(Material provided Opens)

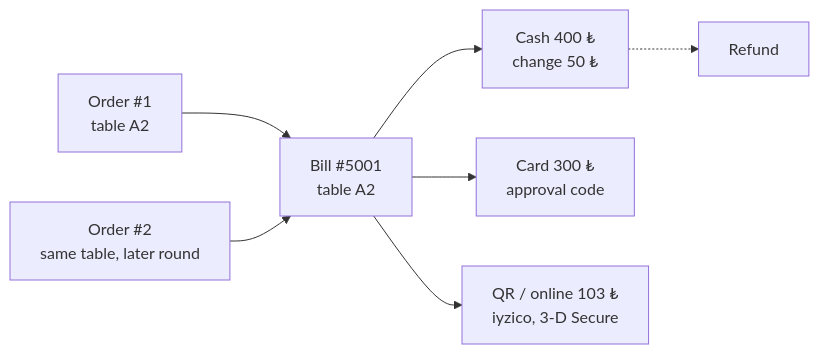
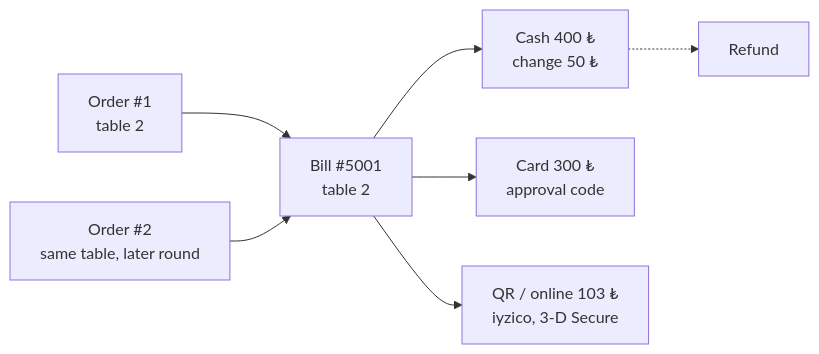
One commit to UmutVarol/Restaurant-Order-Processing changed the first of 2 diagrams in docs/PAYMENTS.md. Above: the diagram before and after it, drawn with Mermaid. The commit also changed 18 other files, not shown here.

````diff
--- a/docs/PAYMENTS.md
+++ b/docs/PAYMENTS.md
@@ -8,9 +8,9 @@
 ```mermaid
 flowchart LR
-    O1[Order #1<br/>table A2] --> B[Bill #5001<br/>table A2]
+    O1[Order #1<br/>table 2] --> B[Bill #5001<br/>table 2]
     O2[Order #2<br/>same table, later round] --> B
     B --> P1[Cash 400 ₺<br/>change 50 ₺]
     B --> P2[Card 300 ₺<br/>approval code]
     B --> P3[QR / online 103 ₺<br/>iyzico, 3-D Secure]
     P1 -.-> R[Refund]
 ```
````
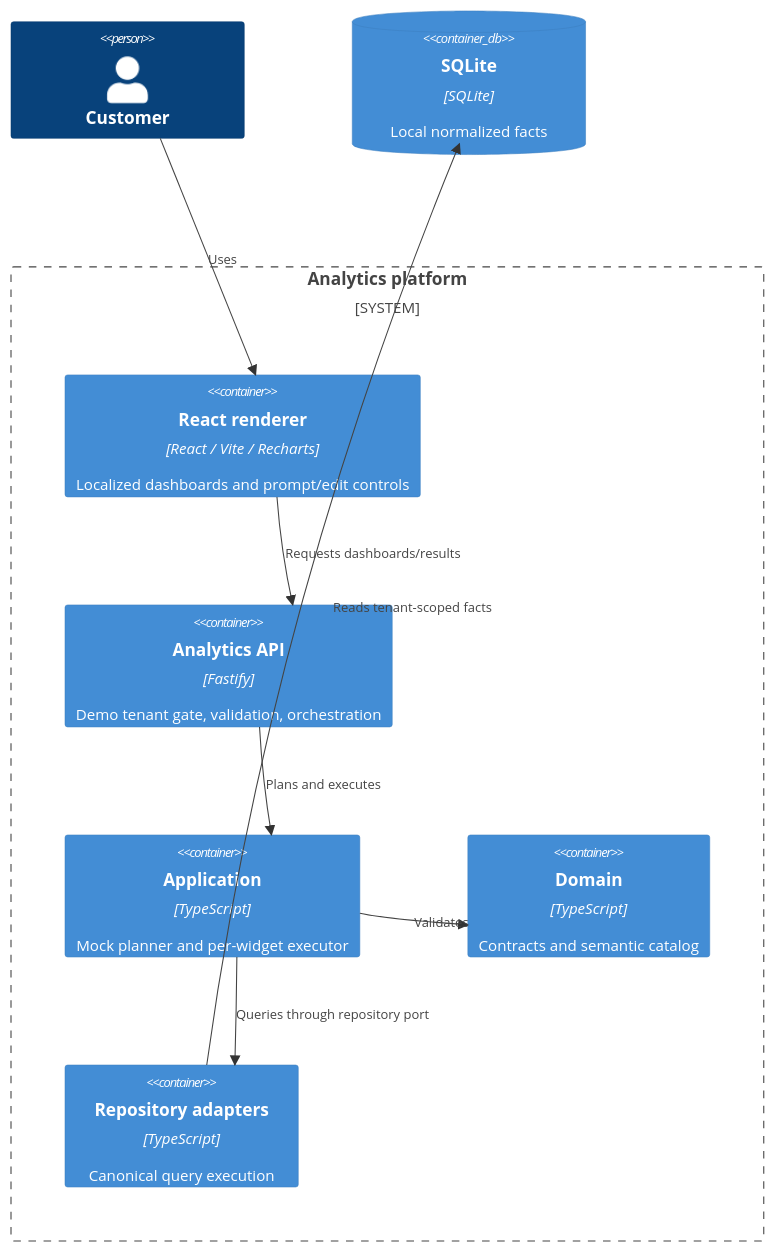
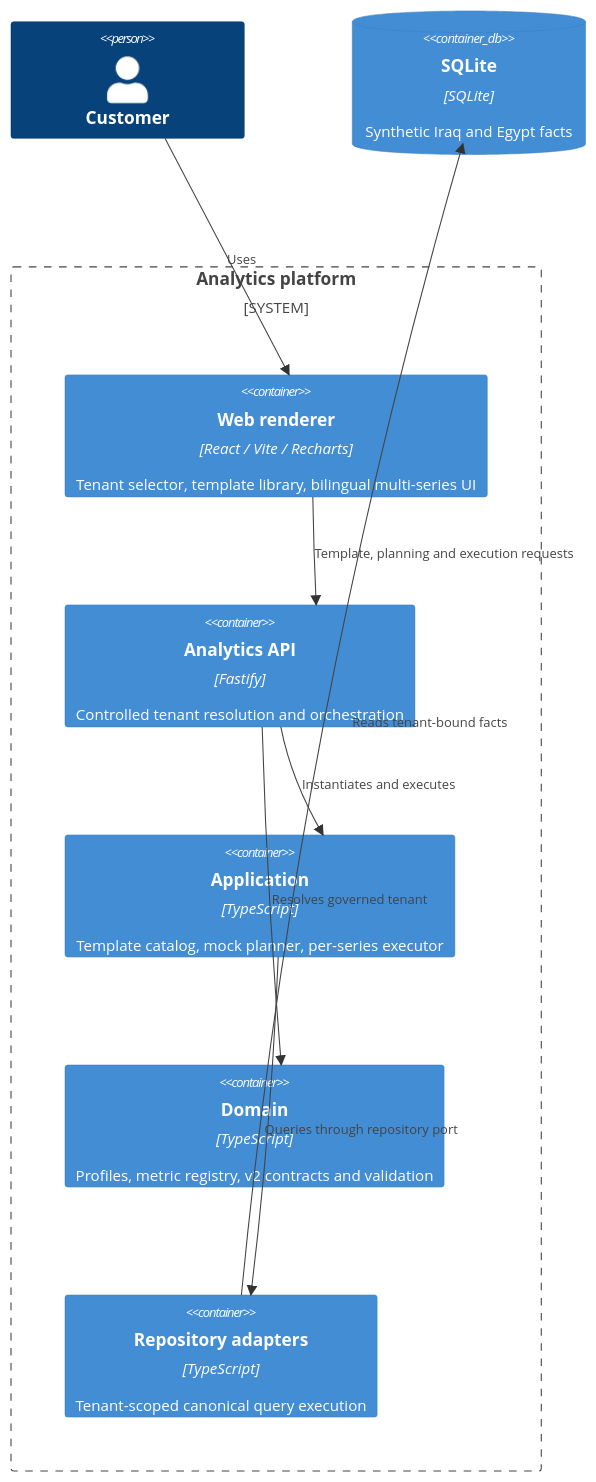
The second of 5 diagrams in docs/architecture/diagrams.md (hazemyoussif/el-dabboos-analytics), drawn with Mermaid before and after one commit. The commit also changed other lines of this file and 15 other files, not shown here.

Commit message:
docs(architecture): record market, template and v2 decisions

````diff
--- a/docs/architecture/diagrams.md
+++ b/docs/architecture/diagrams.md
@@ -18,18 +18,18 @@
 ```mermaid
 C4Container
   Person(customer, "Customer")
   System_Boundary(platform, "Analytics platform") {
-    Container(ui, "React renderer", "React / Vite / Recharts", "Localized dashboards and prompt/edit controls")
-    Container(api, "Analytics API", "Fastify", "Demo tenant gate, validation, orchestration")
-    Container(application, "Application", "TypeScript", "Mock planner and per-widget executor")
-    Container(domain, "Domain", "TypeScript", "Contracts and semantic catalog")
-    Container(data, "Repository adapters", "TypeScript", "Canonical query execution")
+    Container(ui, "Web renderer", "React / Vite / Recharts", "Tenant selector, template library, bilingual multi-series UI")
+    Container(api, "Analytics API", "Fastify", "Controlled tenant resolution and orchestration")
+    Container(application, "Application", "TypeScript", "Template catalog, mock planner, per-series executor")
+    Container(domain, "Domain", "TypeScript", "Profiles, metric registry, v2 contracts and validation")
+    Container(data, "Repository adapters", "TypeScript", "Tenant-scoped canonical query execution")
   }
-  ContainerDb(sqlite, "SQLite", "SQLite", "Local normalized facts")
+  ContainerDb(sqlite, "SQLite", "SQLite", "Synthetic Iraq and Egypt facts")
   Rel(customer, ui, "Uses")
-  Rel(ui, api, "Requests dashboards/results")
-  Rel(api, application, "Plans and executes")
-  Rel(application, domain, "Validates")
+  Rel(ui, api, "Template, planning and execution requests")
+  Rel(api, domain, "Resolves governed tenant")
+  Rel(api, application, "Instantiates and executes")
   Rel(application, data, "Queries through repository port")
-  Rel(data, sqlite, "Reads tenant-scoped facts")
+  Rel(data, sqlite, "Reads tenant-bound facts")
 ```
````
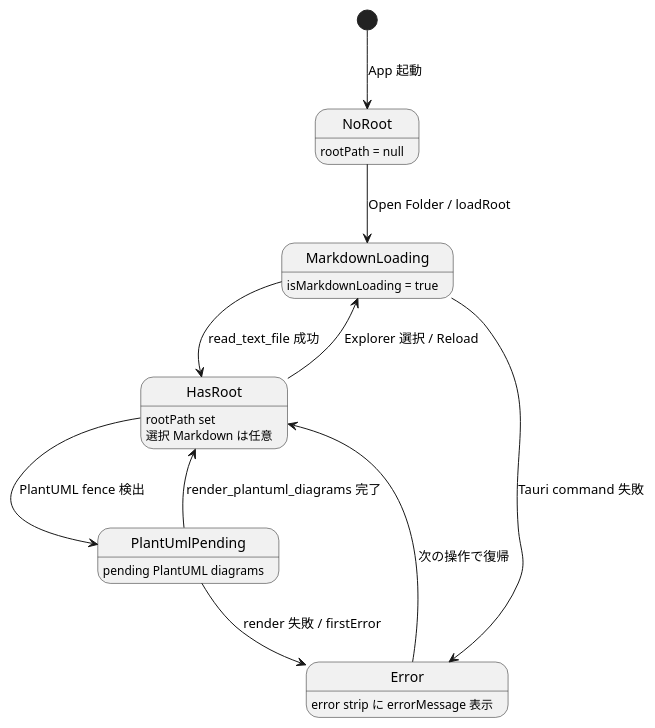
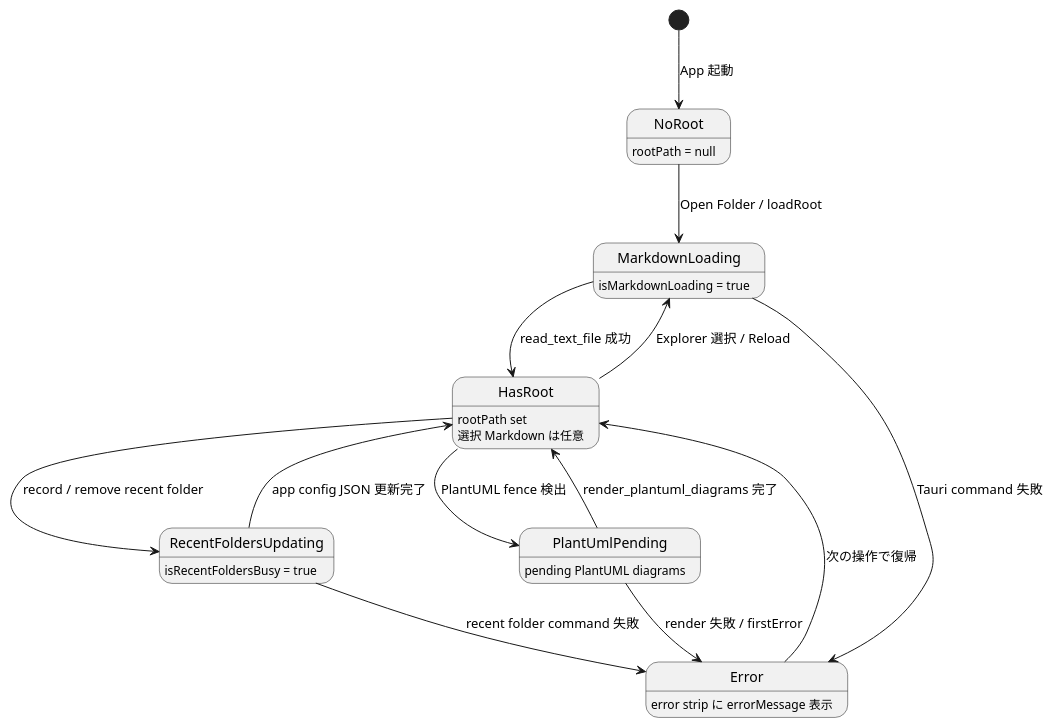
Before and after one commit to an-embedded-engineer/MarkdownViewer: the third of 3 diagrams in docs/components/tauri_viewer/basic_design.md, drawn with PlantUML. The commit also changed other lines of this file and 8 other files, not shown here.

Commit message:
Phase 3 implement Tauri recent folders

````diff
--- a/docs/components/tauri_viewer/basic_design.md
+++ b/docs/components/tauri_viewer/basic_design.md
@@ -139,22 +150,26 @@
 ```plantuml
 @startuml
 skinparam shadowing false
 
 [*] --> NoRoot : App 起動
 
 state NoRoot : rootPath = null
 state HasRoot : rootPath set\n選択 Markdown は任意
 state MarkdownLoading : isMarkdownLoading = true
+state RecentFoldersUpdating : isRecentFoldersBusy = true
 state PlantUmlPending : pending PlantUML diagrams
 state Error : error strip に errorMessage 表示
 
 NoRoot --> MarkdownLoading : Open Folder / loadRoot
 HasRoot --> MarkdownLoading : Explorer 選択 / Reload
 MarkdownLoading --> HasRoot : read_text_file 成功
 MarkdownLoading --> Error : Tauri command 失敗
+HasRoot --> RecentFoldersUpdating : record / remove recent folder
+RecentFoldersUpdating --> HasRoot : app config JSON 更新完了
+RecentFoldersUpdating --> Error : recent folder command 失敗
 HasRoot --> PlantUmlPending : PlantUML fence 検出
 PlantUmlPending --> HasRoot : render_plantuml_diagrams 完了
 PlantUmlPending --> Error : render 失敗 / firstError
 Error --> HasRoot : 次の操作で復帰
 @enduml
 ```
````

(Material provided Closes)

> Exercise brief: The answer must be all the lines above that hold the word "RecentFoldersUpdating".

> Worked solution:
+state RecentFoldersUpdating : isRecentFoldersBusy = true
+HasRoot --> RecentFoldersUpdating : record / remove recent folder
+RecentFoldersUpdating --> HasRoot : app config JSON 更新完了
+RecentFoldersUpdating --> Error : recent folder command 失敗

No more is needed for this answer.